- M. Joy Weinstein, DVM, MS, DACVS
When is it acceptable to watch a mass on a pet? Too many times, we see pets with very large ulcerated masses that are now causing serious problems. Owners often report they were told to watch the mass at one time when it was smaller. Many of the masses that are quite large are malignant, and they were not aspirated to check for malignancy. Of course, these animals would have a better prognosis if the malignancy was removed sooner rather than later. Some very large ulcerated benign masses would have been much easier and less expensive to remove when they are small.

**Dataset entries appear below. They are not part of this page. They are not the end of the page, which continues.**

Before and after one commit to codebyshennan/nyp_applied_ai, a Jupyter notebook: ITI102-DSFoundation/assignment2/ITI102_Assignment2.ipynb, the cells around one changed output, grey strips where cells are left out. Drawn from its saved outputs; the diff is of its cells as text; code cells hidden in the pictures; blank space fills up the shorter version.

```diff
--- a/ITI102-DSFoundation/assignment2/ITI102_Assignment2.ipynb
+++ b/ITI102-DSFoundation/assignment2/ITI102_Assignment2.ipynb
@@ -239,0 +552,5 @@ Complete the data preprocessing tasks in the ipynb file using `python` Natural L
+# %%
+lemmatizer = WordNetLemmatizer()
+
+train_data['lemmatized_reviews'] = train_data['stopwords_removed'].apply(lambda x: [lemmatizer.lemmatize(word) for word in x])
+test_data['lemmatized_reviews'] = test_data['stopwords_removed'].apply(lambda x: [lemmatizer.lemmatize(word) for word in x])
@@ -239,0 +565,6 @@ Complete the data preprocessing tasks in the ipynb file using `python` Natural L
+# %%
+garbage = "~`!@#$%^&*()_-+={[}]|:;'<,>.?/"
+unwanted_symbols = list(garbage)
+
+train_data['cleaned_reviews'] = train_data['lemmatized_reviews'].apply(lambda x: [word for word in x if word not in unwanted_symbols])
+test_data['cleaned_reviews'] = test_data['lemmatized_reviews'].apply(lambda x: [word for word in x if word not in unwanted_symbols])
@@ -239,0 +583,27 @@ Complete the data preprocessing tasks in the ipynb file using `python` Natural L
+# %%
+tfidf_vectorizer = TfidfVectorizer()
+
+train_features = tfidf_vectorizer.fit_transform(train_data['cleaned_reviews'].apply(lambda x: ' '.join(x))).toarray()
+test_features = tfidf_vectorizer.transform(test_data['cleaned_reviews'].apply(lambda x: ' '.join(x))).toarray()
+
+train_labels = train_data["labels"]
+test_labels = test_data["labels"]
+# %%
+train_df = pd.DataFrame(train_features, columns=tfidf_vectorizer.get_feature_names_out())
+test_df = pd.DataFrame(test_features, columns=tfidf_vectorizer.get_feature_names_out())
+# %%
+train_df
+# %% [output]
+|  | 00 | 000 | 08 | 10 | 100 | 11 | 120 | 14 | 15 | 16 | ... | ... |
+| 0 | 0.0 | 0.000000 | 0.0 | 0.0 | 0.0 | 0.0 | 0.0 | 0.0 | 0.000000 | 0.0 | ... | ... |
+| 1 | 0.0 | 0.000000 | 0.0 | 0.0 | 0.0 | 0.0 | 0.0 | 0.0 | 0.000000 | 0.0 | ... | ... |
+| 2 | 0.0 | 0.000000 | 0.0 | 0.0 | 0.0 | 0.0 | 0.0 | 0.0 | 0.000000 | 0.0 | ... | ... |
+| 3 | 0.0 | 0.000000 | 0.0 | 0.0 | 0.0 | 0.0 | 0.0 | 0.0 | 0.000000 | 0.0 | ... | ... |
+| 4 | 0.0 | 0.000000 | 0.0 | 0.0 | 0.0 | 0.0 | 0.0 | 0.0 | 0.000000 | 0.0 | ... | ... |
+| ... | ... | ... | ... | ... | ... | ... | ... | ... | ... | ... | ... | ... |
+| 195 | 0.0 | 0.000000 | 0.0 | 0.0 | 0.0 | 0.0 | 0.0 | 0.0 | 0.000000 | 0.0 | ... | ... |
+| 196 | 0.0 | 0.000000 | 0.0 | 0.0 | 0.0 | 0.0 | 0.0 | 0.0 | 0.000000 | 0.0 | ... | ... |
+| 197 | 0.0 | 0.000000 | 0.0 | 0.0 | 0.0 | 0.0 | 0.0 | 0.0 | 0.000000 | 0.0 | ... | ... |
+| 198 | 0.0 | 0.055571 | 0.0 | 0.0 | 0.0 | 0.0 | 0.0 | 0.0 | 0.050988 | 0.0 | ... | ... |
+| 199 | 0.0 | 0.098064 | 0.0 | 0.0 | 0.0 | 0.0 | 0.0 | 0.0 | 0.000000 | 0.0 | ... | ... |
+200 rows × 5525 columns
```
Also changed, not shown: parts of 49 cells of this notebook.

It is always best to know a mass is benign before the owners are told to watch the mass. A tiny sebaceous adenoma that is not ulcerated may not cause problems for a pet. It may not be practical for a pet to have 50 sebaceous adenomas surgically removed. Even benign sebaceous adenomas should be removed and biopsied if they are ulcerated, infected or growing rapidly. A fine needle aspirate of all dermal and subcutaneous masses would be recommended prior to making recommendations for treatment. Remember a mast cell tumor can be hiding in even the most benign looking lesion. We have seen several mast cell tumors that grossly resemble inflamed skin tags. Keep in mind that you can aspirate fluid from benign and malignant masses. If you aspirate a serous cyst and it is completely flat after aspiration, this is not as concerning as aspirating fluid out of a mass that is still firm and nodular once the fluid has been removed. A serous cyst that fills with fluid once yearly can probably be watched while one that is filling up frequently should be removed and biopsied. In summary, all malignant dermal masses and any benign dermal masses that are enlarging, ulcerated, or infected should be excised and biopsied.
Keep in mind there are several types of lipomatous masses. A benign freely moveable lipoma over the lateral aspect of the thorax that is growing slowly in an elderly pet may be watched. If a lipomatous mass is deep and firmly attached, this may be an infiltrative lipoma or a liposarcoma. Surgical removal of infiltrative and malignant lipomatous masses would be easiest when they are still small. Several times, we have seen fat aspirated from lesions that are actually soft tissue sarcomas. If you aspirate fat from a lesion that appears more aggressive than a routine lipoma, perform an actual tissue biopsy to be sure you are not misdiagnosing the lesion. This can be done with a tru-cut biopsy needle or a skin punch. If you diagnose a lipoma that is in the axilla, inguinal region, or within the muscle of a limb, recommend early removal before the mass causes problems with ambulation. Lipomas in other locations that are growing rapidly should always be removed before they become a "ball and chain" for the pet.
Sometimes a mass can undergo malignant transformation. When you give an owner benign cytology results always stress they should have the pet reevaluated if the mass is changing.